ActionShot is a method that combines elements of both panoramic and video photography to create panoramic photos of dynamic scenes that take place over a wide-angle area. This involves capturing a moving object (e.g. a person running, riding a bicycle or skiing) and depicting multiple instances of this object over a single panoramic background.
Stroboscopes have been used to create static images of an action. The moving object is illuminated by the periodic light flashes generated by the stroboscope and is shot by a stills camera using a long exposure. This results in a photograph that displays multiple images of the object along its path.
Manual image editing
To create a dynamic panoramic image manually, a photographer needs to take several shots of a moving object and then combine them together using manual image registration, followed by manual image stitching. Image editing programs can assist in this process.
Automatic image processing
Early digital image processing methods created a "synopsis mosaic" by building a panoramic image a video sequence where higher weights were assigned to the moving objects. However, good image registration and stitching alone were not sufficient for creating a realistic image, because if the moving object overlaps itself, the combined result seems highly unnatural. This in order to create eye-catching synopsis still images, and even videos, the moving objects are required not to overlap in the composed result.
- Kaan Kiran , Composing an Action Sequence Shot. DIYPhotography.net Photography and Studio Lighting. 
- M. Irani, P. Anandan, J. Bergen, R. Kumar, and S. Hsu, Efficient Representations of Video Sequences and Their Applications . Signal Processing: Image Communication, special issue on Image and Video Semantics: Processing, Analysis, and Application, Vol. 8, No. 4, May 1996. 

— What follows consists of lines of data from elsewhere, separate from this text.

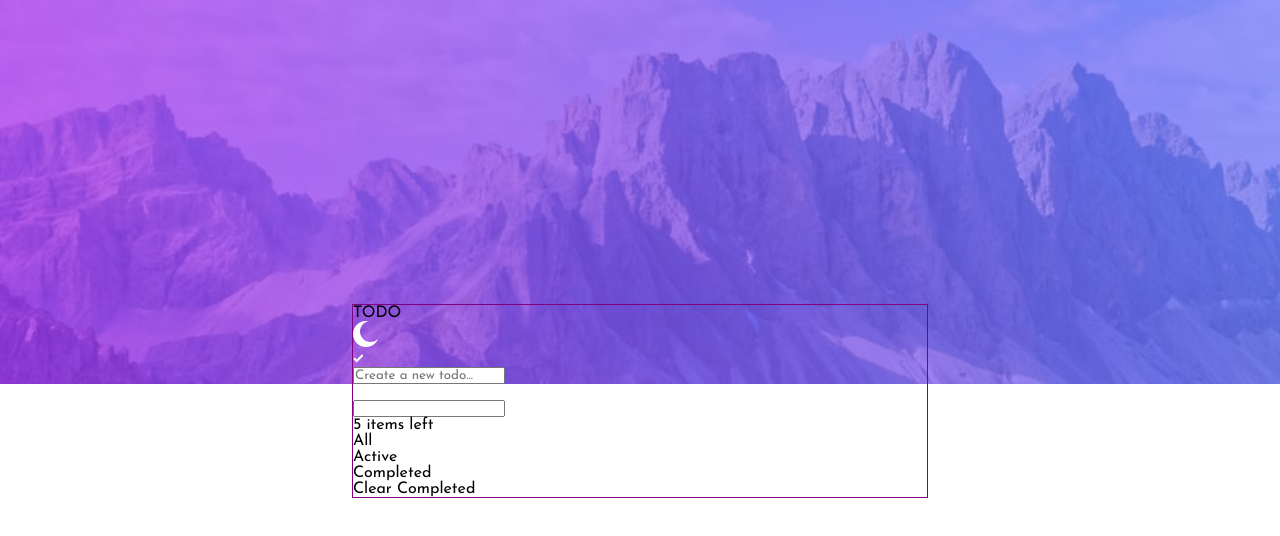
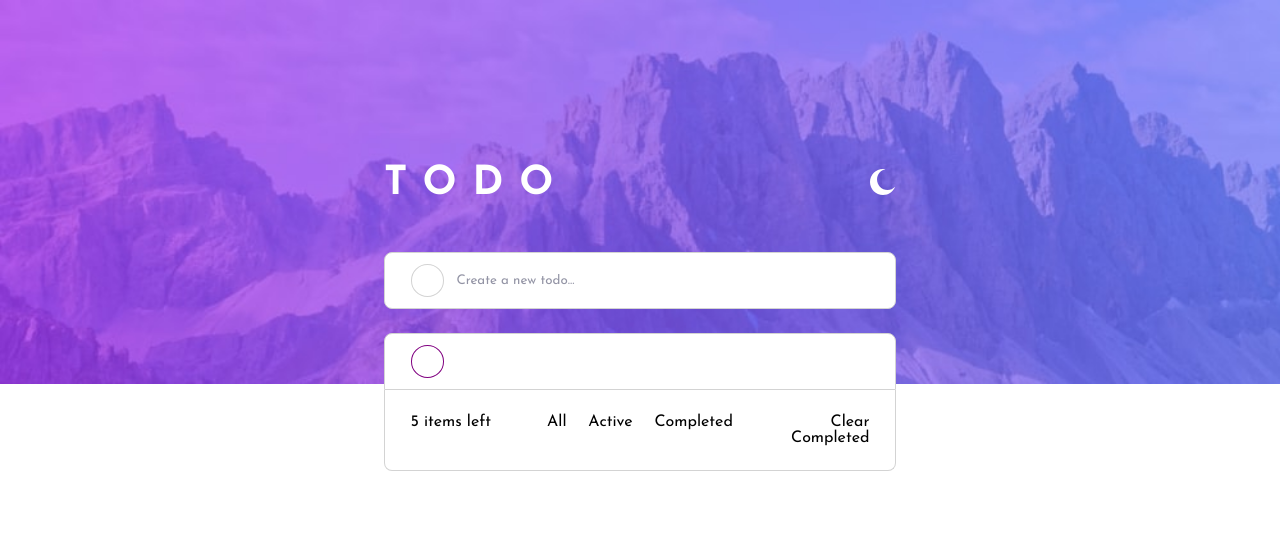
Before and after one commit to 0laolu/Todo-App, a plain HTML site: page index.html in a window 1280 px wide. Drawn offline with Linux system fonts and the light colour scheme.

Commit message:
finish setting up style for light mode: desktop view

```diff
--- a/index.html
+++ b/index.html
@@ -20,7 +20,7 @@
                 <section class="todo-section">  <!-- set position to absolute and be positioned relatively to todo-section__wrapper -->
         <!-- Todo Header-->
                     <div class="todo-section__header">
-                        <div class="logo">TODO</div>
+                        <h4 class="logo">TODO</h4>
                         <div class="toggle-appearance-btn">
                             <img src="images/icon-moon.svg" alt="Change Apperance">
                         </div>
@@ -29,7 +29,7 @@
                     <div class="todo-section__entry">
                         <div class="entry-field">
                             <div class="checkbox">
-                                <img src="images/icon-check.svg" alt="check mark">
+                                <img src="images/icon-check.svg" alt="check mark" class="check-mark">
                             </div>
                             <div class="input-field">
                                 <input type="text" placeholder="Create a new todo...">
@@ -40,7 +40,7 @@
                     <div class="todo-section__list">
                         <div class="list-field">
                             <div class="checkbox">
-                                <img src="images/icon-check.svg" alt="check mark">
+                                <img src="images/icon-check.svg" alt="check mark" class="check-mark">
                             </div>
                             <div class="input-field">
                                 <input type="text">
@@ -50,6 +50,7 @@
 
         <!-- Todo Status -->
                     <div class="todo-section__status">
+                        <div class="status-wrapper">
                             <div class="items-left">
                                 <p>5 items left</p>
                             </div>
@@ -66,6 +67,7 @@
                                 <p>Clear Completed</p>
                             </div>
                         </div>
+                    </div>
 
                 </section>
             </div>
--- a/style.css
+++ b/style.css
@@ -26,16 +26,129 @@ body {
 }
 
 .todo-section__wrapper {
-    width: 45%;
-    padding: 2rem;
+    width: 40%;
+    padding: 2rem;  /* general */
     margin-inline: auto;
-    position: relative;
+    position: relative; /* general */
 }
 
 .todo-section {
+    width: 100%;    /* general */
+    position: absolute;     /* general */
+    left: 0;    /* general */
+    top: -220px;
+}
+
+.todo-section__header {
+    display: flex;      /* general */
+    justify-content: space-between;     /* general */
+    align-items: center;    /* general */
+    margin-bottom: 3rem;
+}
+
+.todo-section__header h4 {
+    color: white;   /* general */
+    letter-spacing: 1rem;
+    font-family: 'Josefin Sans', sans-serif;    /* general */
+    font-size: 2.5rem;
+    font-weight: 700;   /* general */
+}
+
+.toggle-appearance-btn {
+    cursor: pointer;    /* general */
+}
+
+.todo-section__entry {
+    border: 1px solid lightgrey;
+    background-color: white;    /* general */
+    border-radius: 8px;
+}
+
+.todo-section .entry-field, .todo-section .list-field {
+    /* border: 1px solid lightgrey; */
+    display: flex;      /* general */
+    justify-content: space-between;     /* general */
+    align-items: center;
+    width: 90%;
+    padding: 0.7rem 0;      /* general */
+    margin-inline: auto;    /* general */
+}
+
+.entry-field .checkbox {
+    border: 1px solid lightgrey;
+    padding: 0.45rem 0.5rem;    /* general */
+    border-radius: 50%;     /* general */
+    cursor: pointer;    /* general */
+}
+
+.entry-field .checkbox.checked {
+    background-color: lightgrey;
+    padding: 0.45rem 0.5rem 0.4rem;  /* general */
+}
+
+.checkbox img.check-mark {
+    width: 15px;    /* general */
+    max-width: 100%;    /* general */
+    height: auto;   /* general */
+}
+
+.entry-field .input-field, .list-field .input-field {
+    width: 90%;
+}
+
+.entry-field .input-field input, .list-field .input-field input{
+    width: 100%;    /* general */
+    padding: 0.55rem 0;     /* general */
+    border: none;   /* general */
+    outline: none;  /* general */
+}
+
+::placeholder {
+    color: hsl(236, 9%, 61%);   /* general */
+}
+
+.todo-section__list {
+    background-color: white;    /* general */
+    margin-top: 1.5rem;     /* general */
+    border: 1px solid lightgrey;
+    border-radius: 8px 8px 0 0;
+}
+
+.list-field .checkbox {
     border: 1px solid purple;
-    width: 100%;
-    position: absolute;
-    left: 0;
-    top: -80px;
+    padding: 0.45rem 0.5rem;    /* general */
+    border-radius: 100%;     /* general */
+    cursor: pointer;    /* general */
 }
+
+.list-field .checkbox.checked {
+    background-color: purple;
+    padding: 0.45rem 0.5rem 0.4rem;  /* general */
+}
+
+.todo-section__status {
+    border: 1px solid lightgrey;
+    border-top: none;
+    padding: 1.5rem 0;
+    border-radius: 0 0 8px 8px;
+}
+
+.status-wrapper {
+    display: grid;  /* general */
+    grid-template-columns: 1fr 2fr 1fr;     /* general */
+    width: 90%;
+    margin-inline: auto;    /* general */
+}
+
+.status-wrapper p {
+    cursor: pointer;    /* general */
+}
+
+.list-preference .content-wrapper {
+    display: flex;  /* general */
+    justify-content: space-evenly;  /* general */
+}
+
+.clear-completed-btn {
+    text-align: end;  /* general */
+}
```
Lines whose indentation alone changed are shown as unchanged.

- Dynamic still examples
- Y.Pritch, A.Rav-Acha, S.Peleg. Video Synopsis and Indexing.